**Task to complete**
In the listing that follows, determine how many lines include the word "Tete". Respond with that number alone.

**Recorded information**
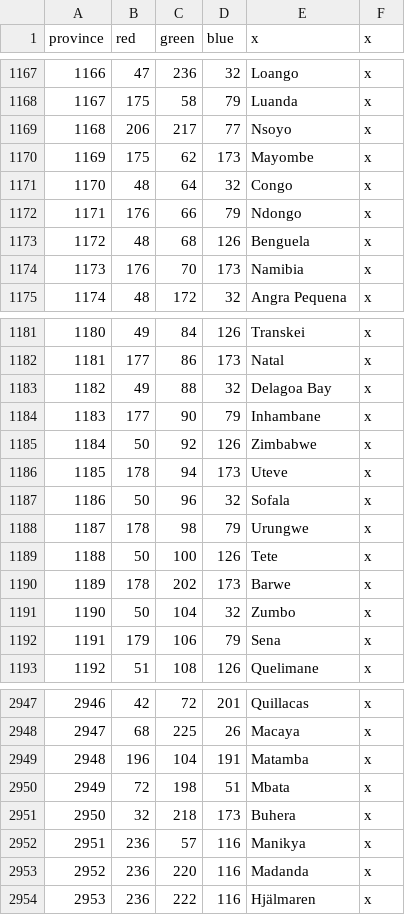
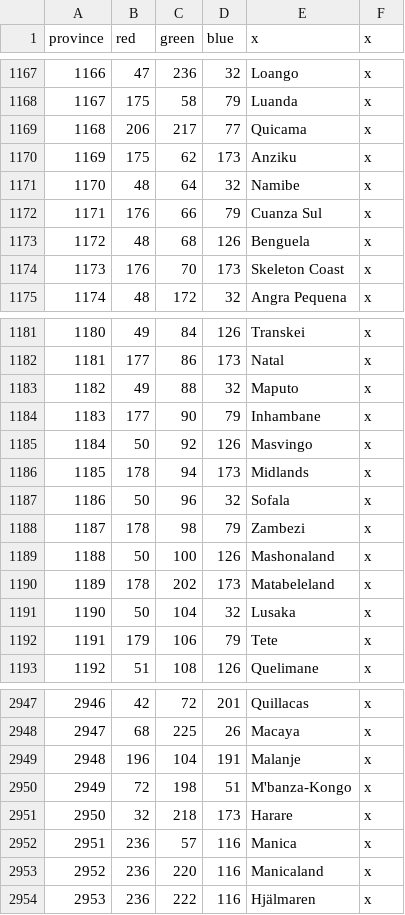
Before and after one commit to LAtE-Team/LAtE-Standalone, a CSV file: LAtE_EU4/map/definition.csv, drawn as a sheet; only a part is shown, gaps mark what is left out; the diff covers the shown part only.

Commit message:
Central/South Africa rework
- Provinces moved and renamed to more modern forms.
- Areas and trade nodes fixed to new layout.

```diff
--- a/LAtE_EU4/map/definition.csv
+++ b/LAtE_EU4/map/definition.csv
@@ -1168,8 +1168,8 @@ province;red;green;blue;x;x
 1167;175;58;79;Luanda;x
-1168;206;217;77;Nsoyo;x
-1169;175;62;173;Mayombe;x
-1170;48;64;32;Congo;x
-1171;176;66;79;Ndongo;x
+1168;206;217;77;Quicama;x
+1169;175;62;173;Anziku;x
+1170;48;64;32;Namibe;x
+1171;176;66;79;Cuanza Sul;x
 1172;48;68;126;Benguela;x
-1173;176;70;173;Namibia;x
+1173;176;70;173;Skeleton Coast;x
 1174;48;172;32;Angra Pequena;x
@@ -1182,12 +1182,12 @@ province;red;green;blue;x;x
 1181;177;86;173;Natal;x
-1182;49;88;32;Delagoa Bay;x
+1182;49;88;32;Maputo;x
 1183;177;90;79;Inhambane;x
-1184;50;92;126;Zimbabwe;x
-1185;178;94;173;Uteve;x
+1184;50;92;126;Masvingo;x
+1185;178;94;173;Midlands;x
 1186;50;96;32;Sofala;x
-1187;178;98;79;Urungwe;x
-1188;50;100;126;Tete;x
-1189;178;202;173;Barwe;x
-1190;50;104;32;Zumbo;x
-1191;179;106;79;Sena;x
+1187;178;98;79;Zambezi;x
+1188;50;100;126;Mashonaland;x
+1189;178;202;173;Matabeleland;x
+1190;50;104;32;Lusaka;x
+1191;179;106;79;Tete;x
 1192;51;108;126;Quelimane;x
@@ -2948,7 +2948,7 @@ province;red;green;blue;x;x
 2947;68;225;26;Macaya;x
-2948;196;104;191;Matamba;x
-2949;72;198;51;Mbata;x
-2950;32;218;173;Buhera;x
-2951;236;57;116;Manikya;x
-2952;236;220;116;Madanda;x
+2948;196;104;191;Malanje;x
+2949;72;198;51;M'banza-Kongo;x
+2950;32;218;173;Harare;x
+2951;236;57;116;Manica;x
+2952;236;220;116;Manicaland;x
 2953;236;222;116;Hjälmaren;x
```
Also changed, not shown: 20 edited cells elsewhere in this file, 40 other files.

**Solved exercise**
2